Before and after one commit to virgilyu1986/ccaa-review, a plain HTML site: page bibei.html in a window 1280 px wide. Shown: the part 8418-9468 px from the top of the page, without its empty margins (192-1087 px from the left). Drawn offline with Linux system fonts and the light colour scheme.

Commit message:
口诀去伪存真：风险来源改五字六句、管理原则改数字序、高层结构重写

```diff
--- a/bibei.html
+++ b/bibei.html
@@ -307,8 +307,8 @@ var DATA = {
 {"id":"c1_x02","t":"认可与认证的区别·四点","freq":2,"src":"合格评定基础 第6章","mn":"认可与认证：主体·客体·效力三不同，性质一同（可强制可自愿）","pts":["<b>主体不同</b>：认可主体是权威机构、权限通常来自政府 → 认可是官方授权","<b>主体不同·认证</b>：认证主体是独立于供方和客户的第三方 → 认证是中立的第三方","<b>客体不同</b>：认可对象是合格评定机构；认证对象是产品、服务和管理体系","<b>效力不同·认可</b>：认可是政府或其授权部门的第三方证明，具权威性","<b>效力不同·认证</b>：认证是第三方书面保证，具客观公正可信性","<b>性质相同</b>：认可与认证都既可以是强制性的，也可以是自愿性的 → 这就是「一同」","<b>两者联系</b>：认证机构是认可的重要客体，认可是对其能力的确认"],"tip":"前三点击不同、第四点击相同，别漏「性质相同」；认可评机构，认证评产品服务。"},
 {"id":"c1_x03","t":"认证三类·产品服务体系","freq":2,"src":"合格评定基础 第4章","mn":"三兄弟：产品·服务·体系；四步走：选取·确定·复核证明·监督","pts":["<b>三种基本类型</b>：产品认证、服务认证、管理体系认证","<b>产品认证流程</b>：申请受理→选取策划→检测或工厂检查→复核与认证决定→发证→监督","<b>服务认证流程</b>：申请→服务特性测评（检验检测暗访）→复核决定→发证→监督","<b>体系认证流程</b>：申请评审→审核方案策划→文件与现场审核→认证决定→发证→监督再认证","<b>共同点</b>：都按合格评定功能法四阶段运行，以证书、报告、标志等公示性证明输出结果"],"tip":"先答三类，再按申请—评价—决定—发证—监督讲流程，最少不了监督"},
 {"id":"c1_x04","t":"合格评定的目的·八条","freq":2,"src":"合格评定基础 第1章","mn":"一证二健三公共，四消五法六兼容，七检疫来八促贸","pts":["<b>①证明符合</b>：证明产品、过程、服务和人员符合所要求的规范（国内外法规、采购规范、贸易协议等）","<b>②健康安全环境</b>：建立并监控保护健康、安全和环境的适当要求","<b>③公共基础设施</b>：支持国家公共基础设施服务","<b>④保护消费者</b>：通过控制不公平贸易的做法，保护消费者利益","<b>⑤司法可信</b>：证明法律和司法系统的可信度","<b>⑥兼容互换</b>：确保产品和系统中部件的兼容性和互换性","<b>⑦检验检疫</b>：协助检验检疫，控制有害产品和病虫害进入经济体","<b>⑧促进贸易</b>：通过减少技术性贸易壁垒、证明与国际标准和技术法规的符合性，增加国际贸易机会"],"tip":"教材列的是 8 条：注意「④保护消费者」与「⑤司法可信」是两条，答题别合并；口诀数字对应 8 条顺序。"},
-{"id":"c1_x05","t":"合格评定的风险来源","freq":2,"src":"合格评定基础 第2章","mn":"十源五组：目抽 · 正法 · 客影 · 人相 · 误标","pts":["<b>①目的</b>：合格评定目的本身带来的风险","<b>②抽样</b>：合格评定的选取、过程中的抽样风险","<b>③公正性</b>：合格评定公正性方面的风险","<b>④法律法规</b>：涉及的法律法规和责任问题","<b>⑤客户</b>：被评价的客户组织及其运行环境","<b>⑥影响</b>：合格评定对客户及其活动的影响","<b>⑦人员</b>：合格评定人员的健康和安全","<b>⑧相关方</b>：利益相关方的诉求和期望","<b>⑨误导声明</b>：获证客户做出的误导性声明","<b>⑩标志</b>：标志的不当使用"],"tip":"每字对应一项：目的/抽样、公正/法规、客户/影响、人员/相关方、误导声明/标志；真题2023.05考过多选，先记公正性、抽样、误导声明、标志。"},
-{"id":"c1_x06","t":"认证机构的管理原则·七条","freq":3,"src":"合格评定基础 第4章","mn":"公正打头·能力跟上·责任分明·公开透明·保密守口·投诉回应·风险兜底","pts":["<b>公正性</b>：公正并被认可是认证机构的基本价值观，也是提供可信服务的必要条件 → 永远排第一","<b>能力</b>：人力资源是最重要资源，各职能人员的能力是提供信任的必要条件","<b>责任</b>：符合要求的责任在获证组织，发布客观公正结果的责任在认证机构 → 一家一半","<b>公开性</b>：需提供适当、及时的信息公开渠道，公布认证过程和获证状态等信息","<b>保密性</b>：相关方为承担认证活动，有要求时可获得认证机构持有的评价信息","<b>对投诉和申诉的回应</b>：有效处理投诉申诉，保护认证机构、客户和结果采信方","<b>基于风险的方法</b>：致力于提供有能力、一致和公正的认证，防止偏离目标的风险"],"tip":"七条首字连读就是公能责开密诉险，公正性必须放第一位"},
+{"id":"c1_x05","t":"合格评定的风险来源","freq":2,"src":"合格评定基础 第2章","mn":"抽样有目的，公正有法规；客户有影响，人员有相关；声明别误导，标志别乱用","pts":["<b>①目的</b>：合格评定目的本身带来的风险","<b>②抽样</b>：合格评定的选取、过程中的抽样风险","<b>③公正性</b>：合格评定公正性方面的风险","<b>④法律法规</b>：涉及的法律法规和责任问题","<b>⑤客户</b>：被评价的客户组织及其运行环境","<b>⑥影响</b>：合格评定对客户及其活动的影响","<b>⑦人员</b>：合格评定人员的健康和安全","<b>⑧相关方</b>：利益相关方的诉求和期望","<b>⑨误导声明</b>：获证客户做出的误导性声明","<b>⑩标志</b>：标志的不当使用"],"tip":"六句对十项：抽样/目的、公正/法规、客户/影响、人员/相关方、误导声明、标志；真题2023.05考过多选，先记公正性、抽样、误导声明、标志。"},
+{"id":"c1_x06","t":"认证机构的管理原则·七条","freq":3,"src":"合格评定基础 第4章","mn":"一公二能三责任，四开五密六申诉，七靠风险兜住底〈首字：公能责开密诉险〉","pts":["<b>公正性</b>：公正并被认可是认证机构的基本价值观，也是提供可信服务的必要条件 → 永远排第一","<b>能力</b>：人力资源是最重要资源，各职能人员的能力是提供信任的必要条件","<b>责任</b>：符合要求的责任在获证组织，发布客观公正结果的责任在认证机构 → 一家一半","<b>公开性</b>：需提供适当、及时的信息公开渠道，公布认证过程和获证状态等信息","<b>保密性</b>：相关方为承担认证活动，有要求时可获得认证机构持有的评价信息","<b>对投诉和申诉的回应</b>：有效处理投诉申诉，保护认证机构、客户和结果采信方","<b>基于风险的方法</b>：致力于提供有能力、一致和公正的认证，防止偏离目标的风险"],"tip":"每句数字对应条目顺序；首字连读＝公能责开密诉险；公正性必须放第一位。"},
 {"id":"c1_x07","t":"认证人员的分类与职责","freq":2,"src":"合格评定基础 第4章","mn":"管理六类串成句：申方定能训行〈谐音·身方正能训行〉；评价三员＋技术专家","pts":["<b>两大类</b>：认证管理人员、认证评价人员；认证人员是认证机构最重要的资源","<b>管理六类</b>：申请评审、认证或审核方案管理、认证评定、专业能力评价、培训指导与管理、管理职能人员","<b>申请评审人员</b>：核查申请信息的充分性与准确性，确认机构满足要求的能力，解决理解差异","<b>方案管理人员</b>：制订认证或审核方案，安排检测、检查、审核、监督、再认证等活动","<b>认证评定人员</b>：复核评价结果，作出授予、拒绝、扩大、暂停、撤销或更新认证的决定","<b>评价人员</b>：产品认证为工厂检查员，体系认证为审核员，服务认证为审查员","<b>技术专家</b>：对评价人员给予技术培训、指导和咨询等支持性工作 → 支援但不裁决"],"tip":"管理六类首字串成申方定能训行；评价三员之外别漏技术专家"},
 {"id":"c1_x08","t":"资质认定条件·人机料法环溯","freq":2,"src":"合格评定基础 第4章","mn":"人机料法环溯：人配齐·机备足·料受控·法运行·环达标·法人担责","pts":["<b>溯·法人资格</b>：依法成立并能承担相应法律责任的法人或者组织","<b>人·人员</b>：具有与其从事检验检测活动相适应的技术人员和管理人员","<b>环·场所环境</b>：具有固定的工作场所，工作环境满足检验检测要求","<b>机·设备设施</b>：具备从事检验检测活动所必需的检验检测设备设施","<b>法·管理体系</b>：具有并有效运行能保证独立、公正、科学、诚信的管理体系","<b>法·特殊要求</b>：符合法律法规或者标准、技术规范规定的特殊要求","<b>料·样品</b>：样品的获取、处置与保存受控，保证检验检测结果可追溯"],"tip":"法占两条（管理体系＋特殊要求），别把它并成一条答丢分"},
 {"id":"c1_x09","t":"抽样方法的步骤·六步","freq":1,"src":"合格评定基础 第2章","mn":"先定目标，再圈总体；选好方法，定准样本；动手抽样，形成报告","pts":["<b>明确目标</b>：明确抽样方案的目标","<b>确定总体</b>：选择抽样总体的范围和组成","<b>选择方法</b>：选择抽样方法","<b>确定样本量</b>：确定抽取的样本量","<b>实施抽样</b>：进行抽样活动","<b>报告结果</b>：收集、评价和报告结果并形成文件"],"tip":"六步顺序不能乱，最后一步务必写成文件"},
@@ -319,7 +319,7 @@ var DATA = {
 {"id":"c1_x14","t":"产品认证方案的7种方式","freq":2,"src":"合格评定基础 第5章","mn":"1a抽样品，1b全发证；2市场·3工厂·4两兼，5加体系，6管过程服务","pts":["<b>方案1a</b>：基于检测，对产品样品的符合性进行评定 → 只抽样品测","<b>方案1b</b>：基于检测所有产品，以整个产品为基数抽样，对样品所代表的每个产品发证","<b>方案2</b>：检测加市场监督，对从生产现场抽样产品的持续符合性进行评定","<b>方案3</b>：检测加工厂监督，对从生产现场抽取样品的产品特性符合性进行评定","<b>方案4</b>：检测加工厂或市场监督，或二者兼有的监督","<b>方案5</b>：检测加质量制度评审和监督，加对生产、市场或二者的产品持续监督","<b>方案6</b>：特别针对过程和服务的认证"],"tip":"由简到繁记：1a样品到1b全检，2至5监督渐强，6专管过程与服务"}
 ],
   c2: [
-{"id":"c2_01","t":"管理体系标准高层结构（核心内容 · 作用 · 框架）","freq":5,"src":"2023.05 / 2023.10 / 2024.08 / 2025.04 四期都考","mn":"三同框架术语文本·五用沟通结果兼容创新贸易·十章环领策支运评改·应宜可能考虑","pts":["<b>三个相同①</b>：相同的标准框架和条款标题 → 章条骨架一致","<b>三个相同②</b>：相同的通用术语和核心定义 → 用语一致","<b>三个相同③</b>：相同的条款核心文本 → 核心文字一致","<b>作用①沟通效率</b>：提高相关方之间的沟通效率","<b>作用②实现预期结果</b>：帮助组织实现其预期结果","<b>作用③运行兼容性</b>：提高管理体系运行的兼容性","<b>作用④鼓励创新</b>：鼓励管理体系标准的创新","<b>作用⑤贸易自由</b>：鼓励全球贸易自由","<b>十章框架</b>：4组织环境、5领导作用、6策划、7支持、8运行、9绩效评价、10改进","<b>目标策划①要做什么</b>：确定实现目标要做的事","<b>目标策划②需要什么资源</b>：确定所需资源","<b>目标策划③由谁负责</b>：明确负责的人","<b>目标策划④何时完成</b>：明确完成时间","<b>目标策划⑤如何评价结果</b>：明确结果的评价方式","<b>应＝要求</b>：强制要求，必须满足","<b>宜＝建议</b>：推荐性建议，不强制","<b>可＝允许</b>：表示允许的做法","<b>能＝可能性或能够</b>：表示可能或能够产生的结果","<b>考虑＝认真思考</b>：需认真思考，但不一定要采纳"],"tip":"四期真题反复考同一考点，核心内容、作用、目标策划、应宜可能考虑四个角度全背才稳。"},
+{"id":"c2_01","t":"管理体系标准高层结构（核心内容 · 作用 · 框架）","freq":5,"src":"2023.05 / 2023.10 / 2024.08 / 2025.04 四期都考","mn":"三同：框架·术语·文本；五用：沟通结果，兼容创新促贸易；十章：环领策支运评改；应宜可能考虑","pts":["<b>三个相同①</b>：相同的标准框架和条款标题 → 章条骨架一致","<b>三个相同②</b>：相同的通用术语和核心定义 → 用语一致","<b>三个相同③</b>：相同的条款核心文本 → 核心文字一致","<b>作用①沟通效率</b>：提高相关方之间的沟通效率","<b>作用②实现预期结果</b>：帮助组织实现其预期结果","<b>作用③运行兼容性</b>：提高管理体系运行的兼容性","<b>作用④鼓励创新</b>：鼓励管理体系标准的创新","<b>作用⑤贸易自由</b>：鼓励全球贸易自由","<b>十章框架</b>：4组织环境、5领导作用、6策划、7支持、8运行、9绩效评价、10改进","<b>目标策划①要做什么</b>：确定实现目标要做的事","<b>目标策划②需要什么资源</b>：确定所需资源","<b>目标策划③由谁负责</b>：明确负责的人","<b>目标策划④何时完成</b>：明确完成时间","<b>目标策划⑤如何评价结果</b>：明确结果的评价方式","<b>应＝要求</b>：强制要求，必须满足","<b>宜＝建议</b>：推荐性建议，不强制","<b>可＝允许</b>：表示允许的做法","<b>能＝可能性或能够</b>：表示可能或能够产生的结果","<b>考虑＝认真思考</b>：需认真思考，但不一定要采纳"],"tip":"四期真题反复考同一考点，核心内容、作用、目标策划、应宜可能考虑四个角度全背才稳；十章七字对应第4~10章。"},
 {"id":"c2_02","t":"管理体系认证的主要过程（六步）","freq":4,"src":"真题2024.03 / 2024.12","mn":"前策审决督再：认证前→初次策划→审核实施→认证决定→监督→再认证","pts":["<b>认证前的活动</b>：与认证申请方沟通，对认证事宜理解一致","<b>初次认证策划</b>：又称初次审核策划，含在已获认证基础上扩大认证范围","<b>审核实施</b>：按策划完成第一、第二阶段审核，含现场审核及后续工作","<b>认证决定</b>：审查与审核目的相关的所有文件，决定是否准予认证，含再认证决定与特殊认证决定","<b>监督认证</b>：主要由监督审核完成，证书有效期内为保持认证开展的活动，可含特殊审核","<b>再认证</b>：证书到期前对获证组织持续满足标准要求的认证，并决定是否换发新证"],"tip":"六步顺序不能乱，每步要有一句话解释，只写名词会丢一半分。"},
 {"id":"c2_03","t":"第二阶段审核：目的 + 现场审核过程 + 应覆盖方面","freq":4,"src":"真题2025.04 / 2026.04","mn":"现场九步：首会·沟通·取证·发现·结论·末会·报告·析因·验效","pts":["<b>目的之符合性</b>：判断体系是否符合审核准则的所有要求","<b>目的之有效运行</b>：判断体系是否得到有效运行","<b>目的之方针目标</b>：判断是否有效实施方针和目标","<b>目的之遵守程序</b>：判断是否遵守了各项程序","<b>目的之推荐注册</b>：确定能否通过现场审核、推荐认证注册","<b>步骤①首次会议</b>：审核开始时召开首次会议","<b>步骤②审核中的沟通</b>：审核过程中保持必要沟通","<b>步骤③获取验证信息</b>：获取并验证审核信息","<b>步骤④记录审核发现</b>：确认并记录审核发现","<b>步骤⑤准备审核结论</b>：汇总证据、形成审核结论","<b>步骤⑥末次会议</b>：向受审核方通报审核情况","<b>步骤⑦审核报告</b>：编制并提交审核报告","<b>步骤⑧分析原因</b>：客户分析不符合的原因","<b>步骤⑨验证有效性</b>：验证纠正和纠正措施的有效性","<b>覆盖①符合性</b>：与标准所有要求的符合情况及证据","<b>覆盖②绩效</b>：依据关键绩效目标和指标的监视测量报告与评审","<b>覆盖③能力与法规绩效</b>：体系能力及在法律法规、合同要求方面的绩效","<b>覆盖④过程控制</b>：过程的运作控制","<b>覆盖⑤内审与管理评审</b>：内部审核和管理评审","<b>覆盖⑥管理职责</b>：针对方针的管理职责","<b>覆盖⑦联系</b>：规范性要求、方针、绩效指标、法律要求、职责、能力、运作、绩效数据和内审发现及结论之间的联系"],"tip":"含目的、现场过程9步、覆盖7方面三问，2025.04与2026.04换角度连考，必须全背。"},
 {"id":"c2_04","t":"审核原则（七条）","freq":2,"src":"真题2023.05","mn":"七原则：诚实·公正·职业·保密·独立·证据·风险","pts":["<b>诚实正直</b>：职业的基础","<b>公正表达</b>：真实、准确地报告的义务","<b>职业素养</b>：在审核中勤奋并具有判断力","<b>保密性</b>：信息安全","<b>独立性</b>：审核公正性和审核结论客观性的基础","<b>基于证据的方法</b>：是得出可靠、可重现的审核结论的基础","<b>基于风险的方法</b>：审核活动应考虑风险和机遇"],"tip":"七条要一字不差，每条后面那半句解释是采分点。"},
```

=======

### Action item
Look through the entries and return every line where "认证决定" appears.

### Your response
 {"id":"c1_x03","t":"认证三类·产品服务体系","freq":2,"src":"合格评定基础 第4章","mn":"三兄弟：产品·服务·体系；四步走：选取·确定·复核证明·监督","pts":["<b>三种基本类型</b>：产品认证、服务认证、管理体系认证","<b>产品认证流程</b>：申请受理→选取策划→检测或工厂检查→复核与认证决定→发证→监督","<b>服务认证流程</b>：申请→服务特性测评（检验检测暗访）→复核决定→发证→监督","<b>体系认证流程</b>：申请评审→审核方案策划→文件与现场审核→认证决定→发证→监督再认证","<b>共同点</b>：都按合格评定功能法四阶段运行，以证书、报告、标志等公示性证明输出结果"],"tip":"先答三类，再按申请—评价—决定—发证—监督讲流程，最少不了监督"},
 {"id":"c2_02","t":"管理体系认证的主要过程（六步）","freq":4,"src":"真题2024.03 / 2024.12","mn":"前策审决督再：认证前→初次策划→审核实施→认证决定→监督→再认证","pts":["<b>认证前的活动</b>：与认证申请方沟通，对认证事宜理解一致","<b>初次认证策划</b>：又称初次审核策划，含在已获认证基础上扩大认证范围","<b>审核实施</b>：按策划完成第一、第二阶段审核，含现场审核及后续工作","<b>认证决定</b>：审查与审核目的相关的所有文件，决定是否准予认证，含再认证决定与特殊认证决定","<b>监督认证</b>：主要由监督审核完成，证书有效期内为保持认证开展的活动，可含特殊审核","<b>再认证</b>：证书到期前对获证组织持续满足标准要求的认证，并决定是否换发新证"],"tip":"六步顺序不能乱，每步要有一句话解释，只写名词会丢一半分。"},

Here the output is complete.